At his end-of-season media briefing Wednesday, Wilson said he

wanted to conduct a review over the next few weeks before making

the difficult decisions that face the franchise this offseason.

“We’re proud of what this group has accomplished in the last

year,” Wilson said. “It has been a big step for this

organization. We’re certainly not satisfied with where we’re at.

But there are a lot of things that took place in that dressing room

and as an organization that puts us in the position to understand

what it takes and how we need to approach things.”

That was the prevailing attitude in the locker room, where most

players considered the season a success even if the team ultimately

fell short of its Stanley Cup goal. They hope they can use this

postseason run as a stepping stone.

Coach Todd McLellan said this year’s success came out of last

year’s disappointment, as players responded to the challenge with

harder work and better play. He wants that same attitude again this

offseason.

“We need to be careful that we’re not walking around patting

ourselves on the back,” McLellan said. “We set some new standards

for the organization and the players lived up to them. But

ultimately we were beat by a very good Chicago team. I thought we

could have played better and challenged them a little bit more.

“The season is a success as long as we do something with the

growth next year. If we take a step backward, we can’t look at this

as being successful one bit.”

Now the Sharks shift to offseason mode, where they will have

some difficult roster decisions to make when free agency begins

July 1.

San Jose has nine unrestricted free agents, with the most

notable being leading goal scorer Patrick Marleau and goaltender

Evgeni Nabokov.

Those are the only players left from the Sharks’ other

conference final appearance in 2004 and they have become staples in

San Jose.

“Let’s face it, the mission is not accomplished yet,” Nabokov

said. “I want to be a part of it. But it’s not all up to me so

we’ll see.”

Marleau, who joined the organization in 1997, said he loves the

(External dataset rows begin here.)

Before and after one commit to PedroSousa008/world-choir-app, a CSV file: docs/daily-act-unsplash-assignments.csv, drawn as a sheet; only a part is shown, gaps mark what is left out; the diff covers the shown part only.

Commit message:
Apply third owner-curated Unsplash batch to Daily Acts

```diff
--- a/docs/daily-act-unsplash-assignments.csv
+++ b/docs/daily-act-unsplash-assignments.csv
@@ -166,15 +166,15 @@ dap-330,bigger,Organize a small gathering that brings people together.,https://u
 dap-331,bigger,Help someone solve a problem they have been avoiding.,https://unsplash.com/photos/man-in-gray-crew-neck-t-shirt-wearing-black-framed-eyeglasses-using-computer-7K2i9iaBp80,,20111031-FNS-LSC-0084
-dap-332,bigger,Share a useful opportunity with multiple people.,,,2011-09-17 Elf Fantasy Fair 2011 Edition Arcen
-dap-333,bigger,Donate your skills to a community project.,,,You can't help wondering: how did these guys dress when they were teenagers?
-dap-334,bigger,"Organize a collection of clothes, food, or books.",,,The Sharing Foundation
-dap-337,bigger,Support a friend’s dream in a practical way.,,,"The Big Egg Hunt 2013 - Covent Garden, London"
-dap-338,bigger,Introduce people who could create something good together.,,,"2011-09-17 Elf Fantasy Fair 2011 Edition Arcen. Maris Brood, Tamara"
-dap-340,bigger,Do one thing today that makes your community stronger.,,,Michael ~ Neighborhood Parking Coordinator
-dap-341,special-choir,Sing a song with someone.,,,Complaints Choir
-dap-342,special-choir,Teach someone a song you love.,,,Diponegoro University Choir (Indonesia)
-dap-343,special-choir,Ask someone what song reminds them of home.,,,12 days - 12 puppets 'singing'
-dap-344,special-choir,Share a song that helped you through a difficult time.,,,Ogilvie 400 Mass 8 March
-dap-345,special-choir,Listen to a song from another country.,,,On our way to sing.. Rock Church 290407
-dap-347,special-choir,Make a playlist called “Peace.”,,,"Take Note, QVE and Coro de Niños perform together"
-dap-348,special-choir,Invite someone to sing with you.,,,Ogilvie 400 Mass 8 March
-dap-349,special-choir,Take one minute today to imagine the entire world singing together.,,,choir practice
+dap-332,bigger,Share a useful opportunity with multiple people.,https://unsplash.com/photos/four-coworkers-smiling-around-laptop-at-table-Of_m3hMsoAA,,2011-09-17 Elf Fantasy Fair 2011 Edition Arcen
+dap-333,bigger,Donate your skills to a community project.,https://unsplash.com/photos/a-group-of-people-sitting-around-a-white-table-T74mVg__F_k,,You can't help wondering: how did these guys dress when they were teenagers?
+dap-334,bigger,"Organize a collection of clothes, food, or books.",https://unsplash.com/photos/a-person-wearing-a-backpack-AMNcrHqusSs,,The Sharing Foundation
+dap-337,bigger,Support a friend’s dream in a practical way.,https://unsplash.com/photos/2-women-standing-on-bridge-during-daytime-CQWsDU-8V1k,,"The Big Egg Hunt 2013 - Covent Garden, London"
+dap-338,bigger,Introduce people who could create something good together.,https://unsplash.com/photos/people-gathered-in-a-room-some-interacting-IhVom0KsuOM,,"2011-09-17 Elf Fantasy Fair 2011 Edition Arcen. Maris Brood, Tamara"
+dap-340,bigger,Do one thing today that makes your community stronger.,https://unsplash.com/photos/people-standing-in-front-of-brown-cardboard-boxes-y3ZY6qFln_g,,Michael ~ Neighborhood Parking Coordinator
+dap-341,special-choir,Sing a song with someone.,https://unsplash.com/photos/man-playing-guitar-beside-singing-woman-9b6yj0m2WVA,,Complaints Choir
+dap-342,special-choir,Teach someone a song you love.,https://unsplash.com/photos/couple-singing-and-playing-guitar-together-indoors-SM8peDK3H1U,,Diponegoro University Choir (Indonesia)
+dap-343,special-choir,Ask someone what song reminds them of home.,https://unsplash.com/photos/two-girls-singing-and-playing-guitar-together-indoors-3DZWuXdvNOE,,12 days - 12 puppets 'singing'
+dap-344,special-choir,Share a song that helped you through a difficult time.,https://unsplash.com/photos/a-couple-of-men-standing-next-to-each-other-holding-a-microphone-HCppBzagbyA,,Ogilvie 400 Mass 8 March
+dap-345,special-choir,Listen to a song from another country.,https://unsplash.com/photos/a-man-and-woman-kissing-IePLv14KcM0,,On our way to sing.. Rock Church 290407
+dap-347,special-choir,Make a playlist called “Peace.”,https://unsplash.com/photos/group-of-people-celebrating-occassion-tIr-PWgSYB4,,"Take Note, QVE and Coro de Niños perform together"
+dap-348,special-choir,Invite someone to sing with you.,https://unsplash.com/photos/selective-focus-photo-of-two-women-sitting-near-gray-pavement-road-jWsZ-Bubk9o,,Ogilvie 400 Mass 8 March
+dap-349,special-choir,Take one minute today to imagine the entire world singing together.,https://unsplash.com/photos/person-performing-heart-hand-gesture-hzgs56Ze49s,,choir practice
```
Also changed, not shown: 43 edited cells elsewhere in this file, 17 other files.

Bay Area and that it “feels like home.” But after scoring a

career-high 44 goals in the regular season, winning a gold medal at

the Olympics and scoring six of San Jose’s last eight goals in the

postseason, he could have other suitors willing to pay even more

than the Sharks can. He wouldn’t tip his hand about what he wants

this offseason.

Key role players like Scott Nichol, Manny Malhotra, Jed Ortmeyer

and Niclas Wallin are also unrestricted free agents, while Joe

Pavelski and Devin Setoguchi will likely need raises in order to

stay as restricted free agents.

With the restraints of the salary cap and a budget, Wilson said

there’s no way the Sharks will be able to keep all the free agents

even if they wanted to. So it’s a matter of prioritizing which ones

to target.

“There’s never a team that stays completely together,”

McLellan said. “A lot of time with the system the way it works in

the NHL, there are significant changes to a lot of hockey clubs.

We’re in that situation now where we could face that. Would we like

to keep this group intact? Of course we would. But common sense and

the system says it’s almost impossible.”

The first big decision will likely come before July 1 when

40-year-old captain Rob Blake announces whether he will retire.

Blake, who can be an unrestricted free agent, said he has a good

idea of what he plans to do but wants to take some time before

announcing his decision. San Jose would welcome him back if he does

decide to play.

The Sharks will have plenty of key cogs back in Joe Thornton,

Dany Heatley, Ryane Clowe, Dan Boyle, Douglas Murray, Marc-Edouard

Vlasic and most likely Pavelski and Setoguchi.

The question remains who will join them.

“You really can’t worry about it because it’s out of your

hands,” Thornton said. “Doug has done a great job with it in the

past. I assume he’ll make this team competitive and hopefully have

most of the guys back who we had here this year.”